▸ Record extracts

┄┄┄┄┄┄

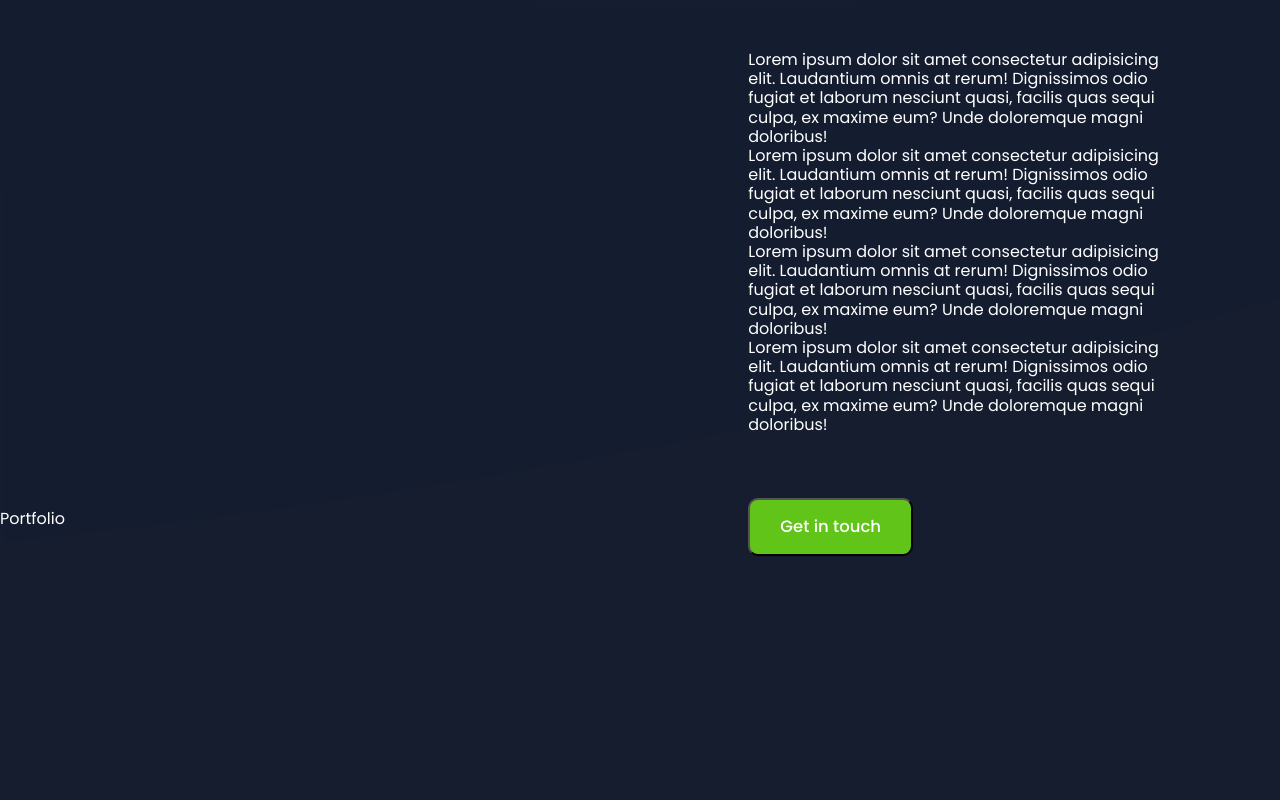
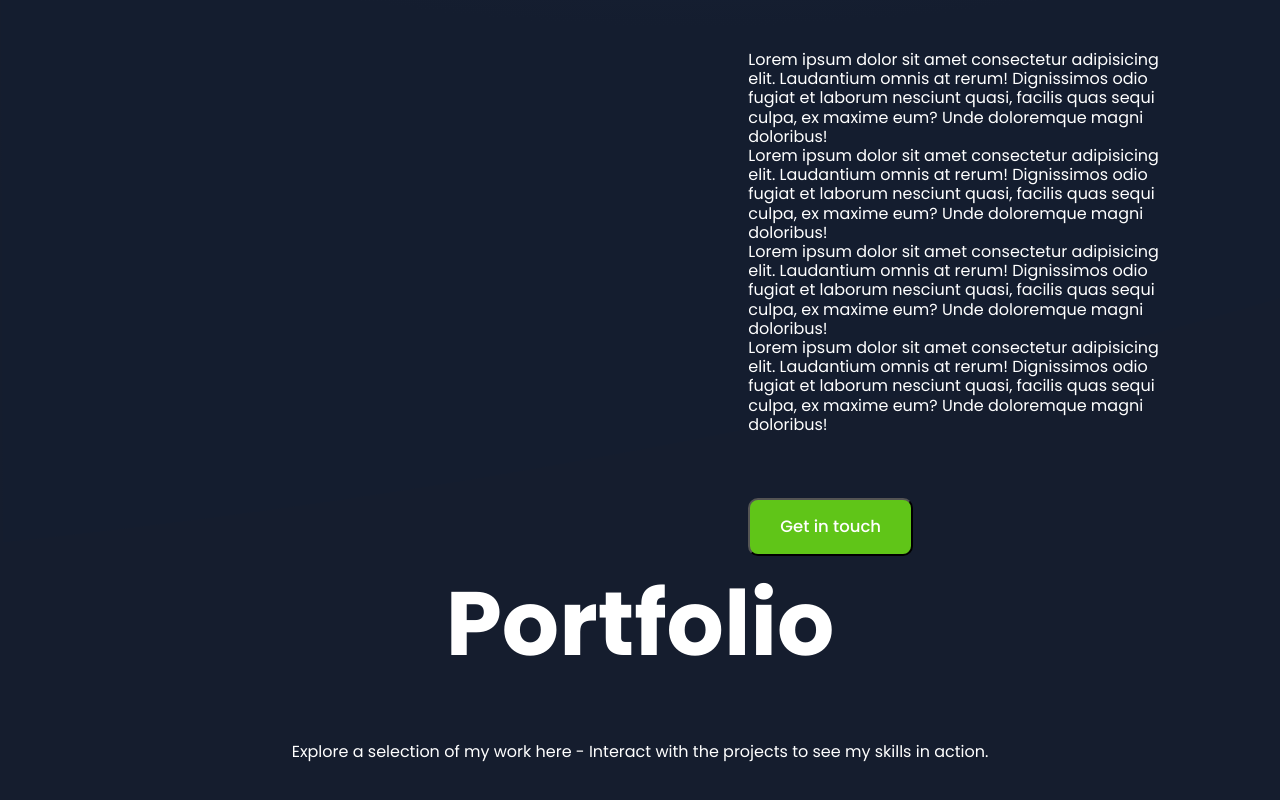
Before and after one commit to phischa/portfolio, an Angular app: page / in a window 1280 px wide. Shown: the part 1894-2694 px from the top of the page. Built offline with nearby package versions, Linux system fonts and the light colour scheme.

Commit message:
scrolling1

```diff
--- a/src/app/app.component.ts
+++ b/src/app/app.component.ts
@@ -1,4 +1,4 @@
-import { Component } from '@angular/core';
+import { Component} from '@angular/core';
 import { CommonModule } from '@angular/common';
 import { RouterOutlet } from '@angular/router';
 import { MainPageComponent } from './main-page/main-page.component';
@@ -8,10 +8,11 @@ import { ImprintComponent } from './imprint/imprint.component';
 @Component({
   selector: 'app-root',
   standalone: true,
-  imports: [CommonModule, RouterOutlet, MainPageComponent, FooterComponent, ImprintComponent],
+  imports: [CommonModule, RouterOutlet, MainPageComponent, FooterComponent, ImprintComponent,],
   templateUrl: './app.component.html',
   styleUrl: './app.component.scss'
 })
 export class AppComponent {
   title = 'portfolio';
+
 }
--- a/src/app/main-page/about-me/about-me.component.html
+++ b/src/app/main-page/about-me/about-me.component.html
@@ -1,4 +1,4 @@
-<section>
+<section id="about-me" class="scroll-offset">
     <div class="about-me">
         <div class="about-me-text">
             <h1>About me</h1>
--- a/src/app/main-page/contact/contact.component.html
+++ b/src/app/main-page/contact/contact.component.html
@@ -1 +1 @@
-<section>Contact</section>
+<section id="contact" class="scroll-offset">Contact</section>
--- a/src/app/main-page/landing-page/landing-page.component.html
+++ b/src/app/main-page/landing-page/landing-page.component.html
@@ -9,7 +9,9 @@
             <h2>FRONTEND DEVELOPER</h2>
         </div>
     </div>
-    <button class="btn-primary margin-top48">Get in touch</button>
+    <a href="#contact" class="btn-ref">
+        <button class="btn-primary margin-top48">Get in touch</button>
+    </a>
     <div class="shades">
         <img class="shade1" src="assets/img/shades/30. Purple shadow about me.svg" alt="">
         <img class="shade2" src="assets/img/shades/52. Blue shadow 1 V2.svg" alt="">
--- a/src/app/main-page/landing-page/landing-page.component.scss
+++ b/src/app/main-page/landing-page/landing-page.component.scss
@@ -54,6 +54,10 @@ h2 {
     color: #9647FE;
     /* color: #9447FB; */
     line-height: 76.8px;
+}
+
+.btn-ref {
+    text-decoration: none;
 }
 
 .shade1 {
--- a/src/app/main-page/landing-page/nav-bar/nav-bar.component.html
+++ b/src/app/main-page/landing-page/nav-bar/nav-bar.component.html
@@ -4,8 +4,8 @@
     </div>
 
     <div>
-        <a href="" class="navbar-link">About Me</a>
-        <a href="" class="navbar-link">Skills</a>
-        <a href="" class="navbar-link">Portfolio</a>
+        <a href="#about-me" class="navbar-link">About Me</a>
+        <a href="#skills" class="navbar-link">Skills</a>
+        <a href="#portfolio" class="navbar-link">Portfolio</a>
     </div>
 </nav>
--- a/src/app/main-page/landing-page/nav-bar/nav-bar.component.ts
+++ b/src/app/main-page/landing-page/nav-bar/nav-bar.component.ts
@@ -1,4 +1,4 @@
-import { Component } from '@angular/core';
+import { Component, ViewChild, ElementRef } from '@angular/core';
 
 @Component({
   selector: 'app-nav-bar',
@@ -8,5 +8,9 @@ import { Component } from '@angular/core';
   styleUrl: './nav-bar.component.scss'
 })
 export class NavBarComponent {
+  @ViewChild('aboutMe') aboutMeRef!: ElementRef;
 
+  scrollToAboutMe() {
+    this.aboutMeRef.nativeElement.scrollIntoView({ behavior: 'smooth' });
+  }
 }
--- a/src/app/main-page/portfolio/portfolio.component.html
+++ b/src/app/main-page/portfolio/portfolio.component.html
@@ -1 +1,8 @@
-<section>Portfolio</section>
+<section id="portfolio" class="scroll-offset">
+    <h1>Portfolio</h1>
+    <p>Explore a selection of my work here - Interact with the projects to see my skills in action.</p>
+
+
+
+
+</section>
--- a/src/app/main-page/portfolio/portfolio.component.scss
+++ b/src/app/main-page/portfolio/portfolio.component.scss
@@ -5,4 +5,19 @@ section {
     background-position: 50% 50%;
     color: white;
     background-size: cover;
+
+    h1 {
+        padding: 64px 120px 64px 120px;
+        font-size: 90px;
+        font-weight: 700;
+        line-height: 108px;
+        text-align: center;
+    }
+
+    p {
+        font-size: 16px;
+        font-weight: 400;
+        line-height: 19.2px;
+        text-align: center;
+    }
 }
--- a/src/app/main-page/skills/skills.component.html
+++ b/src/app/main-page/skills/skills.component.html
@@ -1,4 +1,4 @@
-<section>
+<section id="skills" class="scroll-offset">
     <div class="about-me">
         <div class="about-me-img">
             <p>Lorem ipsum dolor sit amet consectetur, adipisicing elit. Consequatur, ut, culpa quaerat corporis velit
@@ -29,7 +29,7 @@
                 fugiat
                 et laborum nesciunt quasi, facilis quas sequi culpa, ex maxime eum? Unde doloremque magni doloribus!
             </p>
-            <button class="btn-primary">Get in touch</button>
+            <button class="btn-primary margin64">Get in touch</button>
         </div>
     </div>
 </section>
--- a/src/app/main-page/skills/skills.component.scss
+++ b/src/app/main-page/skills/skills.component.scss
@@ -41,6 +41,10 @@ section {
         }
     }
 
+    .margin64 {
+        margin-bottom: 64px;
+    }
+
     h1 {
         font-size: 90px;
         font-weight: 700;
@@ -49,6 +53,7 @@ section {
     }
 
     p {
+        object-fit: contain;
         padding: 64px 120px 64px 0px;
         font-size: 16px;
         font-weight: 400;
--- a/src/styles.scss
+++ b/src/styles.scss
@@ -1,6 +1,7 @@
 * {
     margin: 0;
     font-family: 'Poppins', Helvetica, Arial, sans-serif;
+    scroll-behavior: smooth;
 }
 
 body {
@@ -9,6 +10,11 @@ body {
 
 .margin-top48 {
     margin-top: 48px;
+}
+
+.scroll-offset {
+    padding-top: 80px;
+    margin-top: -80px;
 }
 
 //COLOURS
@@ -42,6 +48,31 @@ body {
         background-color: #9447FB;
         cursor: pointer;
     }
+}
+
+//SCROLLBAR
+
+/* width */
+::-webkit-scrollbar {
+    width: 8px;
+    background: #161D2E;
+}
+
+/* Track */
+::-webkit-scrollbar-track {
+    box-shadow: inset 0 0 5px grey;
+    border-radius: 10px;
+}
+
+/* Handle */
+::-webkit-scrollbar-thumb {
+    background: #9647FE;
+    border-radius: 10px;
+}
+
+/* Handle on hover */
+::-webkit-scrollbar-thumb:hover {
+    background: #a868fc;
 }
 
 //FONTS
```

┄┄┄┄┄┄

▸ Exercise goal
Output the listing above exactly, but leave its pictures behind.

▸ Result below
Before and after one commit to phischa/portfolio, an Angular app: page / in a window 1280 px wide. Shown: the part 1894-2694 px from the top of the page. Built offline with nearby package versions, Linux system fonts and the light colour scheme.

Commit message:
scrolling1

```diff
--- a/src/app/app.component.ts
+++ b/src/app/app.component.ts
@@ -1,4 +1,4 @@
-import { Component } from '@angular/core';
+import { Component} from '@angular/core';
 import { CommonModule } from '@angular/common';
 import { RouterOutlet } from '@angular/router';
 import { MainPageComponent } from './main-page/main-page.component';
@@ -8,10 +8,11 @@ import { ImprintComponent } from './imprint/imprint.component';
 @Component({
   selector: 'app-root',
   standalone: true,
-  imports: [CommonModule, RouterOutlet, MainPageComponent, FooterComponent, ImprintComponent],
+  imports: [CommonModule, RouterOutlet, MainPageComponent, FooterComponent, ImprintComponent,],
   templateUrl: './app.component.html',
   styleUrl: './app.component.scss'
 })
 export class AppComponent {
   title = 'portfolio';
+
 }
--- a/src/app/main-page/about-me/about-me.component.html
+++ b/src/app/main-page/about-me/about-me.component.html
@@ -1,4 +1,4 @@
-<section>
+<section id="about-me" class="scroll-offset">
     <div class="about-me">
         <div class="about-me-text">
             <h1>About me</h1>
--- a/src/app/main-page/contact/contact.component.html
+++ b/src/app/main-page/contact/contact.component.html
@@ -1 +1 @@
-<section>Contact</section>
+<section id="contact" class="scroll-offset">Contact</section>
--- a/src/app/main-page/landing-page/landing-page.component.html
+++ b/src/app/main-page/landing-page/landing-page.component.html
@@ -9,7 +9,9 @@
             <h2>FRONTEND DEVELOPER</h2>
         </div>
     </div>
-    <button class="btn-primary margin-top48">Get in touch</button>
+    <a href="#contact" class="btn-ref">
+        <button class="btn-primary margin-top48">Get in touch</button>
+    </a>
     <div class="shades">
         <img class="shade1" src="assets/img/shades/30. Purple shadow about me.svg" alt="">
         <img class="shade2" src="assets/img/shades/52. Blue shadow 1 V2.svg" alt="">
--- a/src/app/main-page/landing-page/landing-page.component.scss
+++ b/src/app/main-page/landing-page/landing-page.component.scss
@@ -54,6 +54,10 @@ h2 {
     color: #9647FE;
     /* color: #9447FB; */
     line-height: 76.8px;
+}
+
+.btn-ref {
+    text-decoration: none;
 }
 
 .shade1 {
--- a/src/app/main-page/landing-page/nav-bar/nav-bar.component.html
+++ b/src/app/main-page/landing-page/nav-bar/nav-bar.component.html
@@ -4,8 +4,8 @@
     </div>
 
     <div>
-        <a href="" class="navbar-link">About Me</a>
-        <a href="" class="navbar-link">Skills</a>
-        <a href="" class="navbar-link">Portfolio</a>
+        <a href="#about-me" class="navbar-link">About Me</a>
+        <a href="#skills" class="navbar-link">Skills</a>
+        <a href="#portfolio" class="navbar-link">Portfolio</a>
     </div>
 </nav>
--- a/src/app/main-page/landing-page/nav-bar/nav-bar.component.ts
+++ b/src/app/main-page/landing-page/nav-bar/nav-bar.component.ts
@@ -1,4 +1,4 @@
-import { Component } from '@angular/core';
+import { Component, ViewChild, ElementRef } from '@angular/core';
 
 @Component({
   selector: 'app-nav-bar',
@@ -8,5 +8,9 @@ import { Component } from '@angular/core';
   styleUrl: './nav-bar.component.scss'
 })
 export class NavBarComponent {
+  @ViewChild('aboutMe') aboutMeRef!: ElementRef;
 
+  scrollToAboutMe() {
+    this.aboutMeRef.nativeElement.scrollIntoView({ behavior: 'smooth' });
+  }
 }
--- a/src/app/main-page/portfolio/portfolio.component.html
+++ b/src/app/main-page/portfolio/portfolio.component.html
@@ -1 +1,8 @@
-<section>Portfolio</section>
+<section id="portfolio" class="scroll-offset">
+    <h1>Portfolio</h1>
+    <p>Explore a selection of my work here - Interact with the projects to see my skills in action.</p>
+
+
+
+
+</section>
--- a/src/app/main-page/portfolio/portfolio.component.scss
+++ b/src/app/main-page/portfolio/portfolio.component.scss
@@ -5,4 +5,19 @@ section {
     background-position: 50% 50%;
     color: white;
     background-size: cover;
+
+    h1 {
+        padding: 64px 120px 64px 120px;
+        font-size: 90px;
+        font-weight: 700;
+        line-height: 108px;
+        text-align: center;
+    }
+
+    p {
+        font-size: 16px;
+        font-weight: 400;
+        line-height: 19.2px;
+        text-align: center;
+    }
 }
--- a/src/app/main-page/skills/skills.component.html
+++ b/src/app/main-page/skills/skills.component.html
@@ -1,4 +1,4 @@
-<section>
+<section id="skills" class="scroll-offset">
     <div class="about-me">
         <div class="about-me-img">
             <p>Lorem ipsum dolor sit amet consectetur, adipisicing elit. Consequatur, ut, culpa quaerat corporis velit
@@ -29,7 +29,7 @@
                 fugiat
                 et laborum nesciunt quasi, facilis quas sequi culpa, ex maxime eum? Unde doloremque magni doloribus!
             </p>
-            <button class="btn-primary">Get in touch</button>
+            <button class="btn-primary margin64">Get in touch</button>
         </div>
     </div>
 </section>
--- a/src/app/main-page/skills/skills.component.scss
+++ b/src/app/main-page/skills/skills.component.scss
@@ -41,6 +41,10 @@ section {
         }
     }
 
+    .margin64 {
+        margin-bottom: 64px;
+    }
+
     h1 {
         font-size: 90px;
         font-weight: 700;
@@ -49,6 +53,7 @@ section {
     }
 
     p {
+        object-fit: contain;
         padding: 64px 120px 64px 0px;
         font-size: 16px;
         font-weight: 400;
--- a/src/styles.scss
+++ b/src/styles.scss
@@ -1,6 +1,7 @@
 * {
     margin: 0;
     font-family: 'Poppins', Helvetica, Arial, sans-serif;
+    scroll-behavior: smooth;
 }
 
 body {
@@ -9,6 +10,11 @@ body {
 
 .margin-top48 {
     margin-top: 48px;
+}
+
+.scroll-offset {
+    padding-top: 80px;
+    margin-top: -80px;
 }
 
 //COLOURS
@@ -42,6 +48,31 @@ body {
         background-color: #9447FB;
         cursor: pointer;
     }
+}
+
+//SCROLLBAR
+
+/* width */
+::-webkit-scrollbar {
+    width: 8px;
+    background: #161D2E;
+}
+
+/* Track */
+::-webkit-scrollbar-track {
+    box-shadow: inset 0 0 5px grey;
+    border-radius: 10px;
+}
+
+/* Handle */
+::-webkit-scrollbar-thumb {
+    background: #9647FE;
+    border-radius: 10px;
+}
+
+/* Handle on hover */
+::-webkit-scrollbar-thumb:hover {
+    background: #a868fc;
 }
 
 //FONTS
```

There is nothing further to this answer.